and he should have known, of course, but he was tired and bruised and bleeding by the time he realized the little girl is silently guiding him to the palace and he’s like why can’t you princesses stay inside??? but he walks up and the guards get one look at the child in his arms and whisk him through and multiple people try to take the girl away but she won’t budge from him, a stubborn pout to her lips as her hands remained locked behind his neck. and he’s finally tossed into a throne room where a tall old man is sitting in agony and two young men pace in front of him, each at least a decade older than aladdin. “they’ve taken our sister!” one of the younger men hiss, “i don’t care about their power or their connections, they’ve taken esfir, and we must go get her!”
“uh,” he clears his throat, “hi?”
and all three men whirl on him and the old man stumble-runs to him. esfir finally lets go of aladdin to picked up and twirled around by her father. the two men are rahim and shapur and they look in wonder at this dirty boy of fifteen who’s returned the girl to them, and he speaks with an accent and clearly is not from here and they get the story from him – he’s traveled across the desert because those in his own country want him dead. “you know,” rahim says as the king clutches at esfir in desperate relief, “you could have held her for ransom. you almost died saving her, and we would have paid handsomely to have her returned safely.”
and aladdin gives him a flat disapproving look, appearing in this moment four times his age, and says “people are not objects or bargaining chips. especially not lost little girls.” and rahim and shapur share an impressed conspiring look and they each grab one of his arms and lead him away. “hey! what are you -”
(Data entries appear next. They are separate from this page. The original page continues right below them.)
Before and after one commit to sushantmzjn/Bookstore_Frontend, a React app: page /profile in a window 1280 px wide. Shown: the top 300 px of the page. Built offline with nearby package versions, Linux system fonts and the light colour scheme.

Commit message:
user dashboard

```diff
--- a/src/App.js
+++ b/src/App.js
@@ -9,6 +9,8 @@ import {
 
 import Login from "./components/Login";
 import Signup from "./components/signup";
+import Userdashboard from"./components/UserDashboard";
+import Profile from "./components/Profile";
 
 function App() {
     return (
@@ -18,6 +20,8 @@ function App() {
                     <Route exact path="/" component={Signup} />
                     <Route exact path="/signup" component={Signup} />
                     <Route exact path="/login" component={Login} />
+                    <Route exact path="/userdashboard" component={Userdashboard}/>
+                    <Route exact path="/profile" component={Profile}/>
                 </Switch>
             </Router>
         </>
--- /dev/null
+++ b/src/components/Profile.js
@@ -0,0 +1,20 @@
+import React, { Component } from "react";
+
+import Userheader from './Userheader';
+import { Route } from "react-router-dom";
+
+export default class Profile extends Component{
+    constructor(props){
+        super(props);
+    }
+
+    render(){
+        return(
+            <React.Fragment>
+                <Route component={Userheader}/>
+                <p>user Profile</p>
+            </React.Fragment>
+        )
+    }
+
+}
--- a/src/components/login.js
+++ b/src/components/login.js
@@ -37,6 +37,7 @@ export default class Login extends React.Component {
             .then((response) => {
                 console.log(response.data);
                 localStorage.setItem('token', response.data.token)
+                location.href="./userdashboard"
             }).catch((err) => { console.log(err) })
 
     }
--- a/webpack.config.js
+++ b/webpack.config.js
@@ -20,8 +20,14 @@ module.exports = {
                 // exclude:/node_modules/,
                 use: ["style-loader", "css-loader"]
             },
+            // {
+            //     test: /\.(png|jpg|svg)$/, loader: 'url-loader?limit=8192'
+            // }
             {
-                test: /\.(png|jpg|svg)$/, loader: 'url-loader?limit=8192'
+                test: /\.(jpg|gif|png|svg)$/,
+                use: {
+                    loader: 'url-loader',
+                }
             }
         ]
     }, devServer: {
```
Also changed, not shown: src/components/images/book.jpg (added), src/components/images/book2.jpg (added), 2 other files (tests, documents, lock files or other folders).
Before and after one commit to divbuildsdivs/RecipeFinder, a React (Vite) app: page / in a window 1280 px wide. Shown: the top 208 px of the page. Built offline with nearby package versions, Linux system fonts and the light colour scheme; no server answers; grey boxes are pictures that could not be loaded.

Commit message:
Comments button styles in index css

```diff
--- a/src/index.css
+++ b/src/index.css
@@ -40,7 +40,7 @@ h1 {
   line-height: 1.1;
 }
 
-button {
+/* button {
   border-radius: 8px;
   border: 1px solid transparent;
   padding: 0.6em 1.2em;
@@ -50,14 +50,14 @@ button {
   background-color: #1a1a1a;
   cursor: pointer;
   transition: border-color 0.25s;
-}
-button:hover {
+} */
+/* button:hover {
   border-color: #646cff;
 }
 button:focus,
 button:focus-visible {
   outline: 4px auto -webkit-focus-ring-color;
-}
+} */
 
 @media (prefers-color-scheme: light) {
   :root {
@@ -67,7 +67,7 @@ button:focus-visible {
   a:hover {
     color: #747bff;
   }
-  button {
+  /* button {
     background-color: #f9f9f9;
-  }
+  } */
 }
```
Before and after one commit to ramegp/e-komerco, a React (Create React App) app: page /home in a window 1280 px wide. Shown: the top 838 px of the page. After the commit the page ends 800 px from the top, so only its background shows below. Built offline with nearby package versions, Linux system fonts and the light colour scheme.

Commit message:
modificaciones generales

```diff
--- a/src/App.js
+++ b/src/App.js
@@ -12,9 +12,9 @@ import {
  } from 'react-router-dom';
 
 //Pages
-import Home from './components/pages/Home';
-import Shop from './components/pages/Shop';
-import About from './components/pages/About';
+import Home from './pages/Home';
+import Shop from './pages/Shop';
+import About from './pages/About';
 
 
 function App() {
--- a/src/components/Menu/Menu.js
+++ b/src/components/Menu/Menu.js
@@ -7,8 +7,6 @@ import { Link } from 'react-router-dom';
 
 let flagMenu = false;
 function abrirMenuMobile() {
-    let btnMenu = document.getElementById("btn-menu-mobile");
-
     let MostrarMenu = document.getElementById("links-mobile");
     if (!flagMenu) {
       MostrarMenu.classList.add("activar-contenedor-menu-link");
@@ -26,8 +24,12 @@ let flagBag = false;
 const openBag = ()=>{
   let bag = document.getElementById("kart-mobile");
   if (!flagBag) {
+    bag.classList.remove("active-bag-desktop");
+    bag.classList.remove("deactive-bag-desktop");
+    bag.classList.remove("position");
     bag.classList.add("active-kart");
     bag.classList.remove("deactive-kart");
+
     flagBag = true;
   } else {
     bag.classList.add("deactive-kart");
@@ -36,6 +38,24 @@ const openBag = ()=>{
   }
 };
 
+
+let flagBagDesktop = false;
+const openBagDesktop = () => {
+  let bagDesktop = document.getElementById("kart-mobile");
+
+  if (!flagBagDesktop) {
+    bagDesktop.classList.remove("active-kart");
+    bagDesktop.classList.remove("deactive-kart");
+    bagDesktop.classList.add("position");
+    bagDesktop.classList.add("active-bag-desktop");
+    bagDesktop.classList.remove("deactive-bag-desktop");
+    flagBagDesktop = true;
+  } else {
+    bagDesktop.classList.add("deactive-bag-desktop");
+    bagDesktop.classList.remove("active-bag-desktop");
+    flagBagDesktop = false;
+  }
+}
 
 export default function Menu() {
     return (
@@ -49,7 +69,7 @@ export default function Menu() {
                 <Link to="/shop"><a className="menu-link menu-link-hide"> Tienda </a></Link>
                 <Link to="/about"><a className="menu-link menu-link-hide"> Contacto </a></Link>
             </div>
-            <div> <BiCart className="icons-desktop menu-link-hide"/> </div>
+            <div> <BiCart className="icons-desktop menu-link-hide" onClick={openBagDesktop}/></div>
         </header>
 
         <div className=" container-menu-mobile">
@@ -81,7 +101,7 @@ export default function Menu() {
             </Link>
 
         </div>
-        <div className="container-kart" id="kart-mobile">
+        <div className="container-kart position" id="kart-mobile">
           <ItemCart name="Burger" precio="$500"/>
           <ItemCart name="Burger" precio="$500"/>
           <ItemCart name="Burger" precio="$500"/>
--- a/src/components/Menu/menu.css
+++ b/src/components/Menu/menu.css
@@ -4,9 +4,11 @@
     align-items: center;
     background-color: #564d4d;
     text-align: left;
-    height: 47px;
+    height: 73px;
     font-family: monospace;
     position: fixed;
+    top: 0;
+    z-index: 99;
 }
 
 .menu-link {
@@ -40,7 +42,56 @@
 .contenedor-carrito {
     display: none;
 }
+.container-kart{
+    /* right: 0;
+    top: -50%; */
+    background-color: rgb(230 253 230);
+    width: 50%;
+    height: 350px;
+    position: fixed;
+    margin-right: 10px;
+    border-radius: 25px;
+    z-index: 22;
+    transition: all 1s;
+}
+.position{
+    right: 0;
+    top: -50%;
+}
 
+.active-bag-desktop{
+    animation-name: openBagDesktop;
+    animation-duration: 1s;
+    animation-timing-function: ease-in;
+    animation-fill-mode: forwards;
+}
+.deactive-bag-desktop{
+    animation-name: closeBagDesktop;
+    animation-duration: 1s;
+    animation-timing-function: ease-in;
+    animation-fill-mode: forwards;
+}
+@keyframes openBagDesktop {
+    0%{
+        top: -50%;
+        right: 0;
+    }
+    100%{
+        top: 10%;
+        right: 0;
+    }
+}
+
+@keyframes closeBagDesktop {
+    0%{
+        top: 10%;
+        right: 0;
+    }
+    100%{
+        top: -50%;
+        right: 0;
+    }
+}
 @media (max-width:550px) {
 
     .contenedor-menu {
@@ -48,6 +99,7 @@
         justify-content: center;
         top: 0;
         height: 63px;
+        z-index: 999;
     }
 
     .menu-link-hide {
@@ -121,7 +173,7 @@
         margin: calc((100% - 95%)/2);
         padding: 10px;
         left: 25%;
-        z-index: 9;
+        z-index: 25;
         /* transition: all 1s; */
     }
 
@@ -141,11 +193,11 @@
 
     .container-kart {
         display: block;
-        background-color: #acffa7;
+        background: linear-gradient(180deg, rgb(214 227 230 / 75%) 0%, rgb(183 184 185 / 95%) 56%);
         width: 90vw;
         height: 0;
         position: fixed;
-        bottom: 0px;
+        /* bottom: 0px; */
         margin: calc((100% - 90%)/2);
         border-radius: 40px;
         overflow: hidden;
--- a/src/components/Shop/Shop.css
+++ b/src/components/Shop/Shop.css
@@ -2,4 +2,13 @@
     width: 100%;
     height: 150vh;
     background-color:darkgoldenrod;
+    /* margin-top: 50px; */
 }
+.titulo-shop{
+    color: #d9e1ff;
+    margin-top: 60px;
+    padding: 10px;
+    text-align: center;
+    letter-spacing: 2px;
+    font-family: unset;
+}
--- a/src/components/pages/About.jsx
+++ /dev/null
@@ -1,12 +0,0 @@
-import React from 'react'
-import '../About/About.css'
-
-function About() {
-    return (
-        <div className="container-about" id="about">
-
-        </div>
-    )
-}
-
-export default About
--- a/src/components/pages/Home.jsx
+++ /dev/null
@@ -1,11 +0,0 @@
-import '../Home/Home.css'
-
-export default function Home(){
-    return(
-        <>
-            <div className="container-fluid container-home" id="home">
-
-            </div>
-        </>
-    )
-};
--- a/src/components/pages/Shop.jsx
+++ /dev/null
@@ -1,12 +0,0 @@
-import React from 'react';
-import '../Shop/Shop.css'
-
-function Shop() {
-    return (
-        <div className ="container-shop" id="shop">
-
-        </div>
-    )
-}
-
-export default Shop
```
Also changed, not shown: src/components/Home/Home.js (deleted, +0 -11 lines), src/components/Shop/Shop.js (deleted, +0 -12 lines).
“do be quiet little brother,” shapur says cheerfully, “we really have to get you out of your rags.”